This was followed by Olivier Messiaen’s Theme and variations for violin and piano (with Ian Brown on piano and Edmund Jones on violin). The programme notes tell us that Messiaen dedicated the work to the violinist Claire Delbos whom he later married; the two of them premiered the piece a few months after their wedding. This piece would be a challenge to any marriage: the comparatively simple, understated beginning and end are in huge contrast to the wild variations in-between, 5 in all. Some piano parts seem to be present simply as an accompaniment to other instruments but in this piece the two instruments speak to each other on equal terms.
Ludwig van Beethoven’s Quintet for piano and winds Op 16 was written when he was still quite young and has many similarities to Mozart’s K452 but it already has the hallmark of Beethoven stamped on it. Not least, the piano is more dominant: in fact the notes say that Beethoven was in the habit of improvising while playing the piano part, much to the chagrin of the other players. Here the piano gives you the theme and then the other instruments (no flute this time) take it up and vary it in their own ways. The whole is a simply delightful half hour of soaring themes and melodic juxtaposition of instruments.
After the break, the haunting start to Franz Schubert’s Introduction and Variations on Trockne Blumen (dried flowers) for flute and piano, with Chris Britton from the Quintet joining Ian Brown. An unrequited lover has decided to die and is looking at the faded flowers once given to him which will end up on his grave.
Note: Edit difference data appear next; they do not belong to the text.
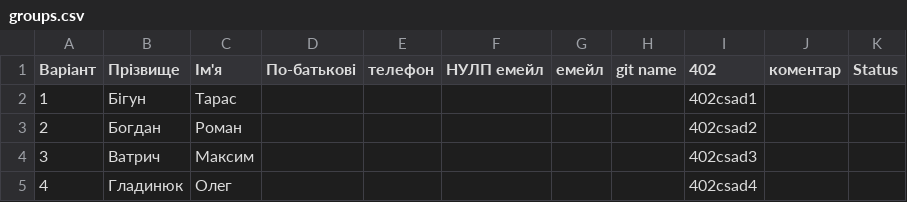
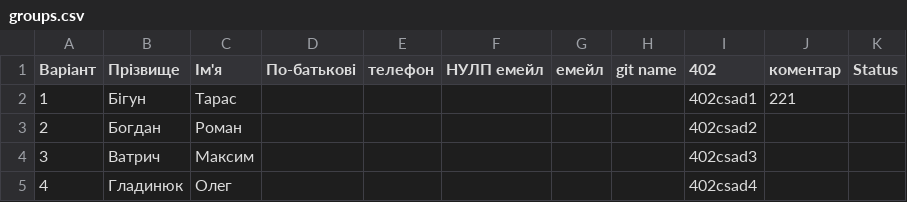
Before and after one commit to viktorlevytskyiki2022/csad-task1, a CSV file: input/groups.csv, drawn as a sheet; only a part is shown.

Commit message:
Update input/groups.csv via Apps Script

```diff
--- a/input/groups.csv
+++ b/input/groups.csv
@@ -1,3 +1,3 @@
 Варіант,Прізвище,Ім'я,По-батькові,телефон,НУЛП емейл,емейл,git name,402,коментар,Status
-1,Бігун,Тарас,,,,,,402csad1,,
+1,Бігун,Тарас,,,,,,402csad1,221,
 2,Богдан,Роман,,,,,,402csad2,,
```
Strangely, the music then becomes more cheerful as he drifts into imagining being loved in return. The piece is demanding for both pianist and flautist, and is a very beautiful piece.
In contrast, Ludwig Thuille wrote his sextet for piano and winds, Op 6, in 1889 at a time when chamber music was out of fashion, yet it was an instant success. The piece seems at first to be quite conventional but as the four movements progress, and the different instruments wax and wane, it places itself fair and square in its period.The evening was well designed to show the considerable talents of all the musicians, individually and together. The Pavlova Quintet is a local group of musicians: their upcoming concerts can be seen on their website, the next one being in Cumnor on Saturday 2nd September. Ian Brown is multi-talented: he is a conductor as well as playing the piano and has the reputation for playing a wide range of musical styles. Edmund Jones leads the orchestra for the Oxford Proms concerts: the last one of this year is next Saturday at the University Church and features the Jocelyn Freeman. We are lucky to have a series like this.